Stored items

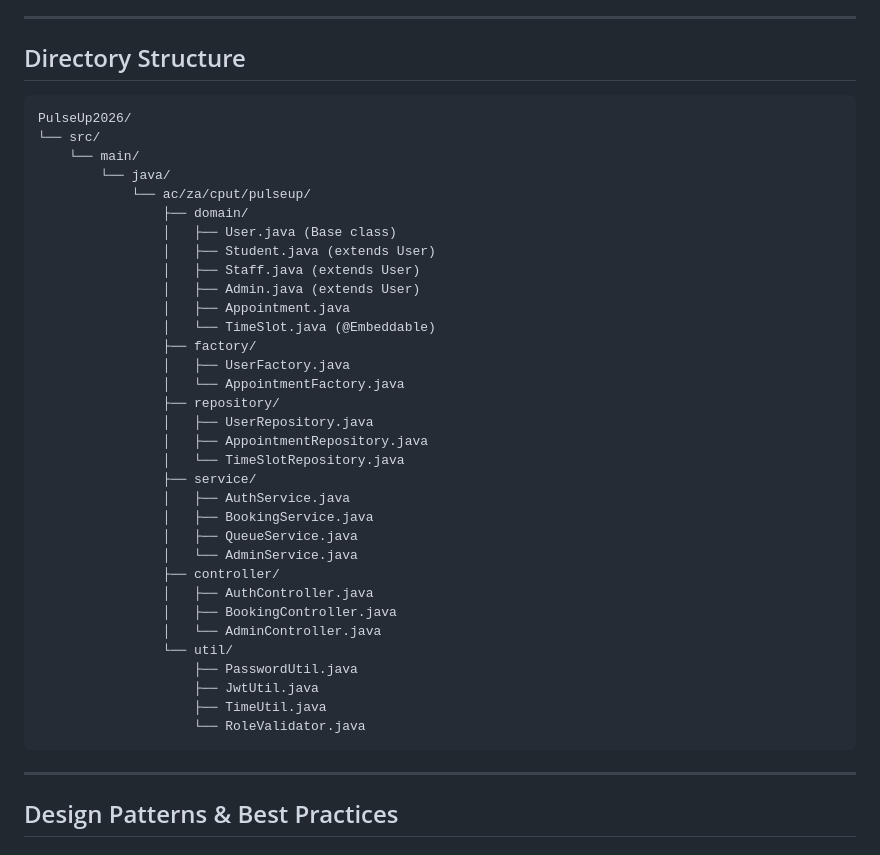
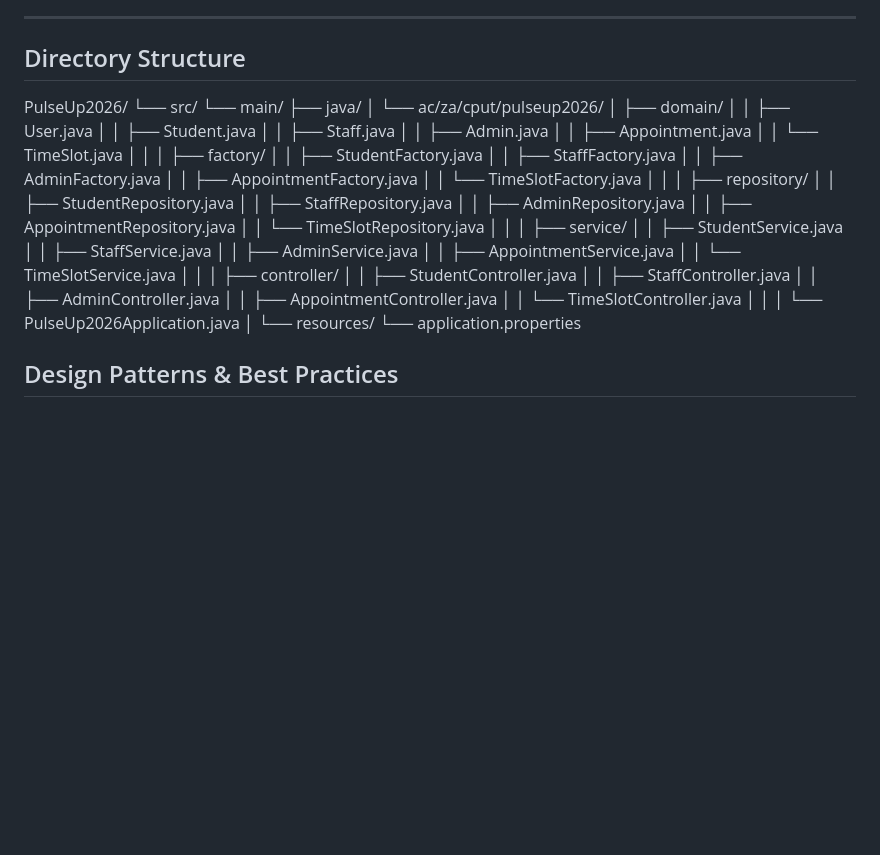
Before and after one commit to pulse-up/PulseUp-Backend, a Markdown page: PulseUp2026/DOMAIN_ARCHITECTURE.md, the part around the change. GitHub-like rendering; blank space fills up the shorter version.

Commit message:
Update DOMAIN_ARCHITECTURE.md with new structure

````diff
--- a/PulseUp2026/DOMAIN_ARCHITECTURE.md
+++ b/PulseUp2026/DOMAIN_ARCHITECTURE.md
@@ -7,43 +7,51 @@ This document outlines the domain entity structure for the PulseUp2026 appointme
 
 ## Directory Structure
 
-```
 PulseUp2026/
 └── src/
     └── main/
-        └── java/
-            └── ac/za/cput/pulseup/
-                ├── domain/
-                │   ├── User.java (Base class)
-                │   ├── Student.java (extends User)
-                │   ├── Staff.java (extends User)
-                │   ├── Admin.java (extends User)
-                │   ├── Appointment.java
-                │   └── TimeSlot.java (@Embeddable)
-                ├── factory/
-                │   ├── UserFactory.java
-                │   └── AppointmentFactory.java
-                ├── repository/
-                │   ├── UserRepository.java
-                │   ├── AppointmentRepository.java
-                │   └── TimeSlotRepository.java
-                ├── service/
-                │   ├── AuthService.java
-                │   ├── BookingService.java
-                │   ├── QueueService.java
-                │   └── AdminService.java
-                ├── controller/
-                │   ├── AuthController.java
-                │   ├── BookingController.java
-                │   └── AdminController.java
-                └── util/
-                    ├── PasswordUtil.java
-                    ├── JwtUtil.java
-                    ├── TimeUtil.java
-                    └── RoleValidator.java
-```
-
----
+        ├── java/
+        │   └── ac/za/cput/pulseup2026/
+        │       ├── domain/
+        │       │   ├── User.java
+        │       │   ├── Student.java
+        │       │   ├── Staff.java
+        │       │   ├── Admin.java
+        │       │   ├── Appointment.java
+        │       │   └── TimeSlot.java
+        │       │
+        │       ├── factory/
+        │       │   ├── StudentFactory.java
+        │       │   ├── StaffFactory.java
+        │       │   ├── AdminFactory.java
+        │       │   ├── AppointmentFactory.java
+        │       │   └── TimeSlotFactory.java
+        │       │
+        │       ├── repository/
+        │       │   ├── StudentRepository.java
+        │       │   ├── StaffRepository.java
+        │       │   ├── AdminRepository.java
+        │       │   ├── AppointmentRepository.java
+        │       │   └── TimeSlotRepository.java
+        │       │
+        │       ├── service/
+        │       │   ├── StudentService.java
+        │       │   ├── StaffService.java
+        │       │   ├── AdminService.java
+        │       │   ├── AppointmentService.java
+        │       │   └── TimeSlotService.java
+        │       │
+        │       ├── controller/
+        │       │   ├── StudentController.java
+        │       │   ├── StaffController.java
+        │       │   ├── AdminController.java
+        │       │   ├── AppointmentController.java
+        │       │   └── TimeSlotController.java
+        │       │
+        │       └── PulseUp2026Application.java
+        │
+        └── resources/
+            └── application.properties
 
 
 
````
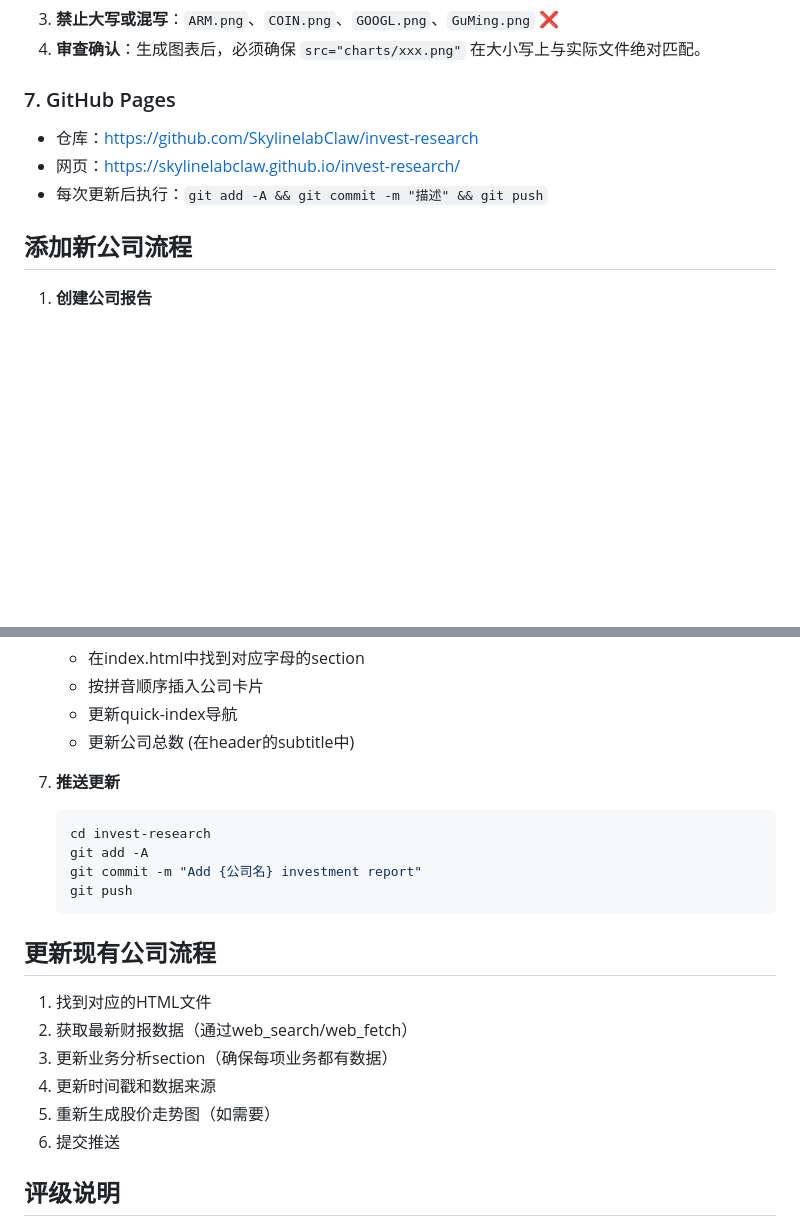
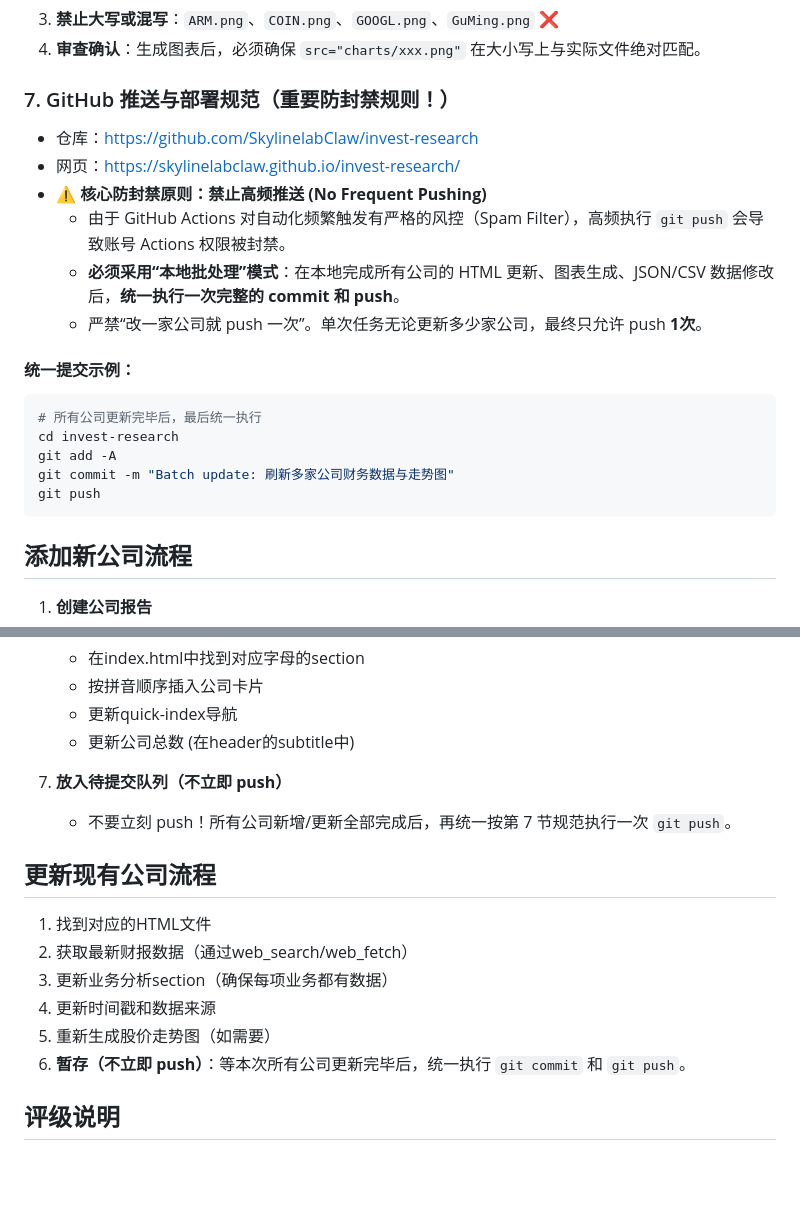
Before and after one commit to SkylinelabClaw/invest-research, a Markdown page: SKILL.md, 2 parts joined by grey strips. Drawn GitHub-style; blank space fills up the shorter version.

Commit message:
Update SKILL.md: Enforce batch git push to prevent GitHub Actions spam ban

````diff
--- a/SKILL.md
+++ b/SKILL.md
@@ -186,10 +186,22 @@ invest-research/
 3. **禁止大写或混写**：`ARM.png`、`COIN.png`、`GOOGL.png`、`GuMing.png` ❌
 4. **审查确认**：生成图表后，必须确保 `src="charts/xxx.png"` 在大小写上与实际文件绝对匹配。
 
-### 7. GitHub Pages
+### 7. GitHub 推送与部署规范（重要防封禁规则！）
 - 仓库：https://github.com/SkylinelabClaw/invest-research
 - 网页：https://skylinelabclaw.github.io/invest-research/
-- 每次更新后执行：`git add -A && git commit -m "描述" && git push`
+- **⚠️ 核心防封禁原则：禁止高频推送 (No Frequent Pushing)**
+  - 由于 GitHub Actions 对自动化频繁触发有严格的风控（Spam Filter），高频执行 `git push` 会导致账号 Actions 权限被封禁。
+  - **必须采用“本地批处理”模式**：在本地完成所有公司的 HTML 更新、图表生成、JSON/CSV 数据修改后，**统一执行一次完整的 commit 和 push**。
+  - 严禁“改一家公司就 push 一次”。单次任务无论更新多少家公司，最终只允许 push **1次**。
+
+#### 统一提交示例：
+```bash
+# 所有公司更新完毕后，最后统一执行
+cd invest-research
+git add -A
+git commit -m "Batch update: 刷新多家公司财务数据与走势图"
+git push
+```
 
 ## 添加新公司流程
 
@@ -222,13 +234,8 @@ invest-research/
    - 更新quick-index导航
    - 更新公司总数 (在header的subtitle中)
 
-7. **推送更新**
-   ```bash
-   cd invest-research
-   git add -A
-   git commit -m "Add {公司名} investment report"
-   git push
-   ```
+7. **放入待提交队列（不立即 push）**
+   - 不要立刻 push！所有公司新增/更新全部完成后，再统一按第 7 节规范执行一次 `git push`。
 
 ## 更新现有公司流程
 
@@ -237,7 +244,7 @@ invest-research/
 3. 更新业务分析section（确保每项业务都有数据）
 4. 更新时间戳和数据来源
 5. 重新生成股价走势图（如需要）
-6. 提交推送
+6. **暂存（不立即 push）**：等本次所有公司更新完毕后，统一执行 `git commit` 和 `git push`。
 
 ## 评级说明
 - **买入 (Buy)**: 推荐买入，目标价有20%+上涨空间，有详细数据支撑
````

### Task details
Reproduce the lines above exactly, please, but not the pictures in them.

### Written answer
Before and after one commit to pulse-up/PulseUp-Backend, a Markdown page: PulseUp2026/DOMAIN_ARCHITECTURE.md, the part around the change. GitHub-like rendering; blank space fills up the shorter version.

Commit message:
Update DOMAIN_ARCHITECTURE.md with new structure

````diff
--- a/PulseUp2026/DOMAIN_ARCHITECTURE.md
+++ b/PulseUp2026/DOMAIN_ARCHITECTURE.md
@@ -7,43 +7,51 @@ This document outlines the domain entity structure for the PulseUp2026 appointme
 
 ## Directory Structure
 
-```
 PulseUp2026/
 └── src/
     └── main/
-        └── java/
-            └── ac/za/cput/pulseup/
-                ├── domain/
-                │   ├── User.java (Base class)
-                │   ├── Student.java (extends User)
-                │   ├── Staff.java (extends User)
-                │   ├── Admin.java (extends User)
-                │   ├── Appointment.java
-                │   └── TimeSlot.java (@Embeddable)
-                ├── factory/
-                │   ├── UserFactory.java
-                │   └── AppointmentFactory.java
-                ├── repository/
-                │   ├── UserRepository.java
-                │   ├── AppointmentRepository.java
-                │   └── TimeSlotRepository.java
-                ├── service/
-                │   ├── AuthService.java
-                │   ├── BookingService.java
-                │   ├── QueueService.java
-                │   └── AdminService.java
-                ├── controller/
-                │   ├── AuthController.java
-                │   ├── BookingController.java
-                │   └── AdminController.java
-                └── util/
-                    ├── PasswordUtil.java
-                    ├── JwtUtil.java
-                    ├── TimeUtil.java
-                    └── RoleValidator.java
-```
-
----
+        ├── java/
+        │   └── ac/za/cput/pulseup2026/
+        │       ├── domain/
+        │       │   ├── User.java
+        │       │   ├── Student.java
+        │       │   ├── Staff.java
+        │       │   ├── Admin.java
+        │       │   ├── Appointment.java
+        │       │   └── TimeSlot.java
+        │       │
+        │       ├── factory/
+        │       │   ├── StudentFactory.java
+        │       │   ├── StaffFactory.java
+        │       │   ├── AdminFactory.java
+        │       │   ├── AppointmentFactory.java
+        │       │   └── TimeSlotFactory.java
+        │       │
+        │       ├── repository/
+        │       │   ├── StudentRepository.java
+        │       │   ├── StaffRepository.java
+        │       │   ├── AdminRepository.java
+        │       │   ├── AppointmentRepository.java
+        │       │   └── TimeSlotRepository.java
+        │       │
+        │       ├── service/
+        │       │   ├── StudentService.java
+        │       │   ├── StaffService.java
+        │       │   ├── AdminService.java
+        │       │   ├── AppointmentService.java
+        │       │   └── TimeSlotService.java
+        │       │
+        │       ├── controller/
+        │       │   ├── StudentController.java
+        │       │   ├── StaffController.java
+        │       │   ├── AdminController.java
+        │       │   ├── AppointmentController.java
+        │       │   └── TimeSlotController.java
+        │       │
+        │       └── PulseUp2026Application.java
+        │
+        └── resources/
+            └── application.properties
 
 
 
````
Before and after one commit to SkylinelabClaw/invest-research, a Markdown page: SKILL.md, 2 parts joined by grey strips. Drawn GitHub-style; blank space fills up the shorter version.

Commit message:
Update SKILL.md: Enforce batch git push to prevent GitHub Actions spam ban

````diff
--- a/SKILL.md
+++ b/SKILL.md
@@ -186,10 +186,22 @@ invest-research/
 3. **禁止大写或混写**：`ARM.png`、`COIN.png`、`GOOGL.png`、`GuMing.png` ❌
 4. **审查确认**：生成图表后，必须确保 `src="charts/xxx.png"` 在大小写上与实际文件绝对匹配。
 
-### 7. GitHub Pages
+### 7. GitHub 推送与部署规范（重要防封禁规则！）
 - 仓库：https://github.com/SkylinelabClaw/invest-research
 - 网页：https://skylinelabclaw.github.io/invest-research/
-- 每次更新后执行：`git add -A && git commit -m "描述" && git push`
+- **⚠️ 核心防封禁原则：禁止高频推送 (No Frequent Pushing)**
+  - 由于 GitHub Actions 对自动化频繁触发有严格的风控（Spam Filter），高频执行 `git push` 会导致账号 Actions 权限被封禁。
+  - **必须采用“本地批处理”模式**：在本地完成所有公司的 HTML 更新、图表生成、JSON/CSV 数据修改后，**统一执行一次完整的 commit 和 push**。
+  - 严禁“改一家公司就 push 一次”。单次任务无论更新多少家公司，最终只允许 push **1次**。
+
+#### 统一提交示例：
+```bash
+# 所有公司更新完毕后，最后统一执行
+cd invest-research
+git add -A
+git commit -m "Batch update: 刷新多家公司财务数据与走势图"
+git push
+```
 
 ## 添加新公司流程
 
@@ -222,13 +234,8 @@ invest-research/
    - 更新quick-index导航
    - 更新公司总数 (在header的subtitle中)
 
-7. **推送更新**
-   ```bash
-   cd invest-research
-   git add -A
-   git commit -m "Add {公司名} investment report"
-   git push
-   ```
+7. **放入待提交队列（不立即 push）**
+   - 不要立刻 push！所有公司新增/更新全部完成后，再统一按第 7 节规范执行一次 `git push`。
 
 ## 更新现有公司流程
 
@@ -237,7 +244,7 @@ invest-research/
 3. 更新业务分析section（确保每项业务都有数据）
 4. 更新时间戳和数据来源
 5. 重新生成股价走势图（如需要）
-6. 提交推送
+6. **暂存（不立即 push）**：等本次所有公司更新完毕后，统一执行 `git commit` 和 `git push`。
 
 ## 评级说明
 - **买入 (Buy)**: 推荐买入，目标价有20%+上涨空间，有详细数据支撑
````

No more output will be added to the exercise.